We have the challenge and the opportunity to make a real change. For that, we need to travel a difficult path, which goes through the struggle that will unleash the transition from a dictatorship to democracy, the democratic transition itself and the long-awaited consolidation of democracy that we all want.
We are in the process of getting out of the crisis of the Ortega-Murillo regime, as well as getting out of the dictatorial scheme that will allow us to rebuild the state. Before all this, a common agenda that draws red lines such as: not to allow Daniel Ortega to govern from below, that politics is not privatized by the elites and that, even in the midst of differences, unity persists. All this to establish in Nicaragua a political, social and economic model that represents, listens and operates heterogeneously, given that April made possible a spring of political actors and, social spaces that should be reflected.
The dream is to rescue the social gains for a more inclusive and prosperous country, that there are institutions and equal opportunities. That the young people who gave everything, despite having nothing, are rewarded. First of all, is to make sure that we close the cycle, and that this will never be repeated. We believe that truth, justice, reparation, and guarantees of non-repetition will enable us to honor the legacy to this eternal April in 40 years.

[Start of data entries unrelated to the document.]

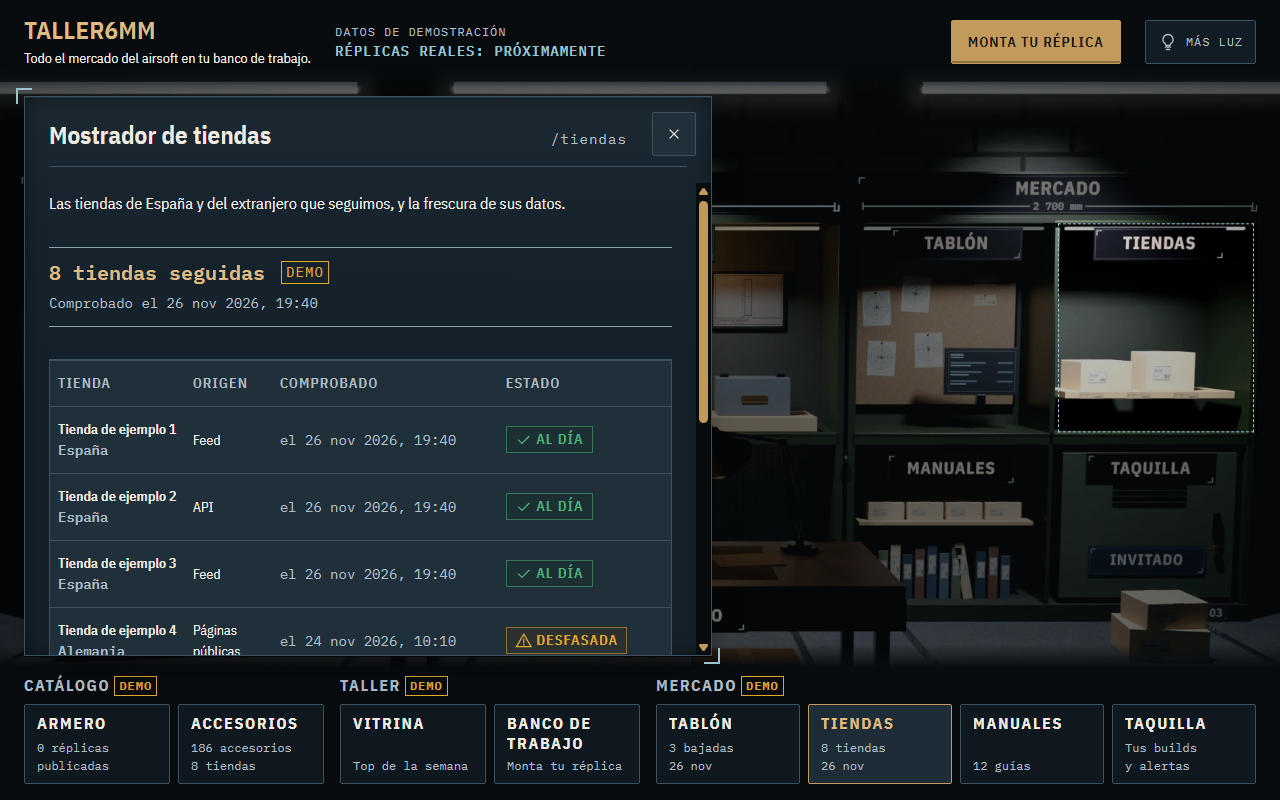
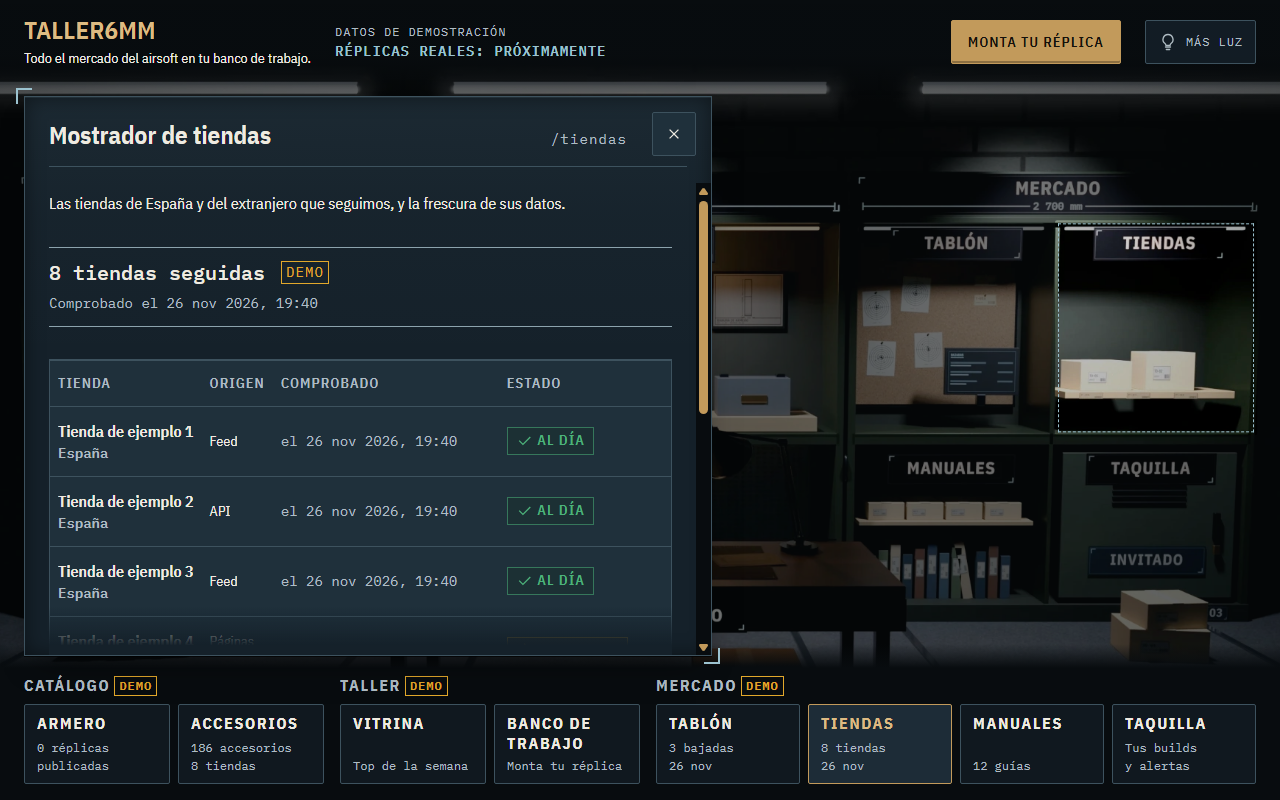
fix(armeria): sheet legibility pass 2 (scroll fade visible, 16 px running text, lower T0 plans)
Claude-Session: https://claude.ai/code/session_013rqQGG25HwpD8NFVsP1mPw

diff --git a/apps/web/src/components/armeria/hoja.css b/apps/web/src/components/armeria/hoja.css
@@ -155,9 +155,9 @@
 .armeria__hoja-dato {
   font-family: var(--fuente-datos);
   font-size: var(--texto-l);
-  font-weight: var(--peso-semi);
+  font-weight: var(--peso-medio);
   line-height: var(--interlineado-compacto);
-  color: var(--laton-claro);
+  color: var(--hueso);
 }
 
 .armeria__fecha {
@@ -309,7 +309,17 @@
   gap: var(--espacio-3);
 }
 
-/* Fichas de pieza: dos por fila, con su plano T0 en la proporción de /sistema (las cotas se leen). */
+/* Plano más bajo (2:1) para que nombre y precio entren en la primera vista; las cotas se siguen leyendo. */
+.armeria__fichas .t6-ficha__imagen {
+  aspect-ratio: 2 / 1;
+}
+
+.armeria__fichas .t6-ficha__imagen :is(.t6-plano, img) {
+  position: absolute;
+  inset: 0;
+}
+
+/* Fichas de pieza: dos por fila. */
 .armeria__fichas {
   display: grid;
   grid-template-columns: 1fr 1fr;
@@ -455,13 +465,14 @@
 .armeria__hoja-cuerpo::after {
   content: "";
   position: sticky;
-  bottom: 0;
+  /* Chrome mide el «pegado» desde el contenido, no desde el borde: se compensa el relleno inferior. */
+  bottom: calc(var(--espacio-8) * -1);
   display: block;
   flex: none;
-  block-size: var(--espacio-8);
+  block-size: var(--espacio-12);
   /* Anula el hueco (`gap`) que el degradado, como último elemento, añadiría al final. */
-  margin-block-start: calc((var(--espacio-8) + var(--espacio-8)) * -1);
-  background: linear-gradient(to bottom, transparent, var(--carbon));
+  margin-block-start: calc((var(--espacio-12) + var(--espacio-8)) * -1);
+  background: linear-gradient(to bottom, transparent, var(--carbon) 80%);
   opacity: 0;
   pointer-events: none;
 }
@@ -469,7 +480,7 @@
 @supports (animation-timeline: scroll()) {
   .armeria__hoja-cuerpo::after {
     animation: armeria-mas-abajo linear both;
-    animation-timeline: scroll(self block);
+    animation-timeline: scroll(nearest block);
   }
 }
 
@@ -536,4 +547,23 @@
   .armeria__hoja[data-lado] {
     animation: none;
   }
+}
+
+/* Texto corrido de avisos y veredictos a 16 px y a medida de lectura; los 14 px quedan para metadatos. */
+.armeria__hoja :is(.t6-aviso__texto, .t6-compat__motivo) {
+  max-width: var(--ancho-lectura);
+  font-size: var(--texto-m);
+  line-height: var(--interlineado-cuerpo);
+}
+
+.armeria__hoja .t6-tabla tbody th[scope="row"] {
+  font-size: var(--texto-m);
+}
+
+.armeria__hoja .armeria__bajada del {
+  text-decoration-thickness: 1px;
+}
+
+.armeria__cifras dd {
+  font-size: var(--texto-2xl);
 }
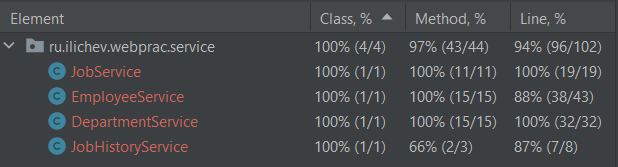
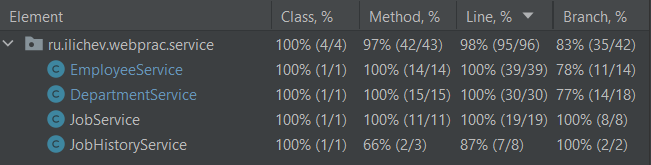
Update report for second stage: coverage improved

diff --git a/docs/SECONDSTAGE.md b/docs/SECONDSTAGE.md
@@ -32,3 +32,6 @@
 ![ServiceCoverage](ServiceCoverage.png)
 
 Непокрытым остался лишь тривиальный save-метод.
+
+Непокрытые `if` операторы появляются в результате нарушения контракта `@NonNull`:
+![nonNullTracing](nonNullTracing.png)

Needless to say, because of his stubbornness and cruelty, Ortega managed to get Nicaragua to unite against him. This time, his “divide and conquer” did not work. This fight is not about who did more or less, since we have all contributed regardless of age, social position, education or origin. It is exciting to see that [religious] believers marched with non-believers, others who participated in the  revolution along with those who were in the counterrevolution [Contras-1980s].
This awakening was not about ideologies, but for the country and against a common adversary: the Ortega-Murillo dictatorship. Nobody prepared or finance us. We only decided to change the present and future of our beloved Nicaragua, attached to the blue and white flag that represents us with the banner of freedom, justice and democracy.
The future belongs to all. We want a Nicaragua where we will not be killed for thinking differently. That is why it is time for decent Sandinistas to abandon ship. They should not continue supporting crimes against humanity. Those who are not stained with blood, it is time to react inside their structure. It is not necessary to approach “El Carmen” [the presidential bunker/residence/headquarters] to see the weakness of the regime. It holds up only with arms, and the fear of those who wear the uniform is palpable. We all know that it is a corpse and that soon we are going to his burial.
I am inspired by the humility of Nicaraguans. For the memory of our heroes, the legacy of their families, the firmness and dignity of our politically kidnapped, the braveness of all those forced into exile, the resistance and insistence of the people in general and because it hurts all of us to breathe. We will never stop struggling.
We will not get anywhere, if we do not go together. United we will triumph, and without unity there is no victory.
*University student. Member of the Nicaraguan University Alliance (AUN), and the Civic Alliance for Justice and Democracy.